A moving story from the internationally bestselling author of Tuesdays With Morrie that will 'make you smile . . . make you wistful [and] . . . make you blink back tears of nostalgia' (James McBride)
As a child, Charley Benetto was told by his father, 'You can be a mama's boy or a daddy's boy, but you can't be both.' So he chooses his father, only to see him disappear when Charley is on the verge of adolescence.
Decades later, Charley is a broken man. His life has been destroyed by alcohol and regret. He loses his job. He leaves his family. He hits rock bottom after discovering he won't be invited to his only daughter's wedding. And he decides to take his own life. Charley makes a midnight ride to his small hometown: his final journey. But as he staggers into his old house, he makes an astonishing discovery. His mother - who died eight years earlier - is there and welcomes Charley home as if nothing had ever happened.
What follows is the one seemingly ordinary day so many of us yearn for: a chance to make good with a lost parent, to explain the family secrets and to seek forgiveness.
In this first novel from Tuesdays with Morrie and The Five People You Meet in Heaven author Albom, grief-stricken Charles "Chick" Benetto goes into an alcoholic tailspin when his always-attentive mother, Pauline, dies. Framed as an "as told to" story, Chick quickly narrates her funeral; his drink-fueled loss of savings, job ("sales") and family; and his descent into loneliness and isolation. After a suicide attempt, Chick encounters Pauline's ghost. Together, the two revisit Pauline's travails raising her children alone after his father abandons them: she braves the town's disapproval of her divorce and works at a beauty parlor, taking an extra job to put money aside for the children's education. Pauline cringes at the heartache Chick inflicted as a demanding child, obnoxious teen and brusque, oblivious adult chasing the will-o'-the-wisp of a baseball career. Through their story, Albom foregrounds family sanctity, maternal self-sacrifice and the destructive power of personal ambition and male self-involvement. He wields pathos as if it were a Louisville Slugger shoveling dirt into Pauline's grave, Chick hears her spirit cry out, " 'Oh, Charley. How could you?' " but Albom often strikes a nerve on his way to the heart.
Customer ReviewsSee All
A real joy!

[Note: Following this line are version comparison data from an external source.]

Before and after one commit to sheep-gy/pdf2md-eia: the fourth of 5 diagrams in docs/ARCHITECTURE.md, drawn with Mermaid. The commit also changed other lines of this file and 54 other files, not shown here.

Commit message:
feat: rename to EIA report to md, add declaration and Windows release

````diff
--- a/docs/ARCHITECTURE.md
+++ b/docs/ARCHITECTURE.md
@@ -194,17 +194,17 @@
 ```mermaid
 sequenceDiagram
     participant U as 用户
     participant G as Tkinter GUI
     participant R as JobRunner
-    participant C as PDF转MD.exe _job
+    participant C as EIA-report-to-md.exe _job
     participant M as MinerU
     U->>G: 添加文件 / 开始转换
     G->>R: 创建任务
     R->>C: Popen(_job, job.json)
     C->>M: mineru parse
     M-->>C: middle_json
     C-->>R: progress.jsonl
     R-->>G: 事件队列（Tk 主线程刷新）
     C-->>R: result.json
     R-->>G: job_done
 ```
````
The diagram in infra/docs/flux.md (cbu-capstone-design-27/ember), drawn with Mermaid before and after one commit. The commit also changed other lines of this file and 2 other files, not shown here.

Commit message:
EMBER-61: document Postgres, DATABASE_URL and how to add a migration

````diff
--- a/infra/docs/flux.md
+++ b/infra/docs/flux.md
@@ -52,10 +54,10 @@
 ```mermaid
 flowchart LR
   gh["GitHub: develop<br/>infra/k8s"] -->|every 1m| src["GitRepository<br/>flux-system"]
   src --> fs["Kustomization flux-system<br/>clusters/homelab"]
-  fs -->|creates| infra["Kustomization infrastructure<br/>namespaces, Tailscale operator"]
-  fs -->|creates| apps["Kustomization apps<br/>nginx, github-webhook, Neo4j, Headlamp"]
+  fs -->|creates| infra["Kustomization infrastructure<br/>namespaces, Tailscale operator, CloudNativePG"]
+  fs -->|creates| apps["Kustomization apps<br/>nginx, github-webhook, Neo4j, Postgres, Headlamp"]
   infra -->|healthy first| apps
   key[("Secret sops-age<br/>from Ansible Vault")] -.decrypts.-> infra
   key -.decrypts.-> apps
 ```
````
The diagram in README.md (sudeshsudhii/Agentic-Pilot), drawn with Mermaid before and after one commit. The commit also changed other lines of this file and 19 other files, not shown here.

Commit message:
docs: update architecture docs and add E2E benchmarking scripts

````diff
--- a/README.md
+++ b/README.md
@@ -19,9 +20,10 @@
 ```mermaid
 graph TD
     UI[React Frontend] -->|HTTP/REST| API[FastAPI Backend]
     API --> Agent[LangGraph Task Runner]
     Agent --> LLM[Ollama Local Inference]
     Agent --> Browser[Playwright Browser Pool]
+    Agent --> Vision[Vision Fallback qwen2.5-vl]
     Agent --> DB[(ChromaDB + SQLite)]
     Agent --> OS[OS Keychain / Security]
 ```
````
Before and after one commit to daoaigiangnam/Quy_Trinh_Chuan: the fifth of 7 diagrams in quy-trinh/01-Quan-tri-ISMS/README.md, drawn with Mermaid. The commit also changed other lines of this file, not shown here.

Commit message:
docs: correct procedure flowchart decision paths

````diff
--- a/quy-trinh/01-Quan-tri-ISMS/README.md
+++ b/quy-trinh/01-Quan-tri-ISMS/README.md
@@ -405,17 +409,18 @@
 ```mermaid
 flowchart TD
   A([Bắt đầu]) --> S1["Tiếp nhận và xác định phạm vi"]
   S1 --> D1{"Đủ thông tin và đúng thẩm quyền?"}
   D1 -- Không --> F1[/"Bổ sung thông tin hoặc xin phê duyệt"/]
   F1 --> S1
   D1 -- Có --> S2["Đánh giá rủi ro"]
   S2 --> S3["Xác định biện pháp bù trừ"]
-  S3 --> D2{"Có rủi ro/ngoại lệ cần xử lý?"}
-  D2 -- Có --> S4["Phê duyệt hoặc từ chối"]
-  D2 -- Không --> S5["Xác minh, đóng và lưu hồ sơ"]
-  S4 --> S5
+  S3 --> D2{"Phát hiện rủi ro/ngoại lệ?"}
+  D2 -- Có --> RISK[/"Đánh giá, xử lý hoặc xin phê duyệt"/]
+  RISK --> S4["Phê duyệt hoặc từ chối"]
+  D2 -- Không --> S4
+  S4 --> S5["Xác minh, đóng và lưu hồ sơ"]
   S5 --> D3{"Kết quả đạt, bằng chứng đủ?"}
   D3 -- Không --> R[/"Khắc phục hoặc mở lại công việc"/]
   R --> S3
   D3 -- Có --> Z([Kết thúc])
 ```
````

A truly compelling read. At first you warm to a man who clearly isn't having the best time in his life. But then you delve into his soul so beautifully crafted by Albom's incredible talent for fiction. I took the book on holiday and lost the first two days just sat by the pool reading because I couldn't put it down! Wonderful!